(EXTRACTED INFORMATION)
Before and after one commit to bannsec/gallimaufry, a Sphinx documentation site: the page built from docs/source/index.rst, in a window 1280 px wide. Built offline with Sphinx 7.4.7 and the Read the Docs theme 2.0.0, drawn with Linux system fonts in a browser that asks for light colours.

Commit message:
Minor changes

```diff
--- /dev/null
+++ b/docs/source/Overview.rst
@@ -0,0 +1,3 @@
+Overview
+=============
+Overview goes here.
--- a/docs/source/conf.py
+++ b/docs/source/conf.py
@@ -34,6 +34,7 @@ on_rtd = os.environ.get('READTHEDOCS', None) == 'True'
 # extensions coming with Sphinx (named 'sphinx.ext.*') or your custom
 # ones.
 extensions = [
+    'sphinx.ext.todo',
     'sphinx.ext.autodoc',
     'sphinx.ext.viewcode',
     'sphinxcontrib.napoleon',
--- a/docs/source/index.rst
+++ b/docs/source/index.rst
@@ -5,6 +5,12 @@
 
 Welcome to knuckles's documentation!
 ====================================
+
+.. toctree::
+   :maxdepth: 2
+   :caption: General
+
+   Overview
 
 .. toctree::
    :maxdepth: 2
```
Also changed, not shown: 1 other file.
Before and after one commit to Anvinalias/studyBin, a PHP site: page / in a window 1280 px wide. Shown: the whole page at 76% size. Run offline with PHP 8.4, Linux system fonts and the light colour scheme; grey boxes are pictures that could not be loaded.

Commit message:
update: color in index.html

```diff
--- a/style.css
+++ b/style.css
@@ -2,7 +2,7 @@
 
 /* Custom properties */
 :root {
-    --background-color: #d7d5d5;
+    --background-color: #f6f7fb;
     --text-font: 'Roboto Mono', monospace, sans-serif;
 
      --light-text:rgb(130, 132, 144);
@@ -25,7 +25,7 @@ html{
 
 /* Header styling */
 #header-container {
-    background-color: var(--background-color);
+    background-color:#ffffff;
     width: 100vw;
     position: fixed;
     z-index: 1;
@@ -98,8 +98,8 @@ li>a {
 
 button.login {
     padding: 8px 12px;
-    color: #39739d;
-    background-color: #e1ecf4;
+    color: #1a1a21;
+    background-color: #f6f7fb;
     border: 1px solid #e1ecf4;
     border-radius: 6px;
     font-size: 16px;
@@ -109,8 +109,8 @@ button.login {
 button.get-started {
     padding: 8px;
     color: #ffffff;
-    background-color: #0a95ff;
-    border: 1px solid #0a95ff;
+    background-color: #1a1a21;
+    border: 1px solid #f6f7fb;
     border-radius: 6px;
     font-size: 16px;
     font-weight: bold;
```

(WHAT YOU ARE ASKED TO DO)
Whenever the word "background" shows up in a line above, copy that line.

(ANSWER TO THE PROBLEM)
-    --background-color: #d7d5d5;
+    --background-color: #f6f7fb;
-    background-color: var(--background-color);
+    background-color:#ffffff;
-    background-color: #e1ecf4;
+    background-color: #f6f7fb;
-    background-color: #0a95ff;
+    background-color: #1a1a21;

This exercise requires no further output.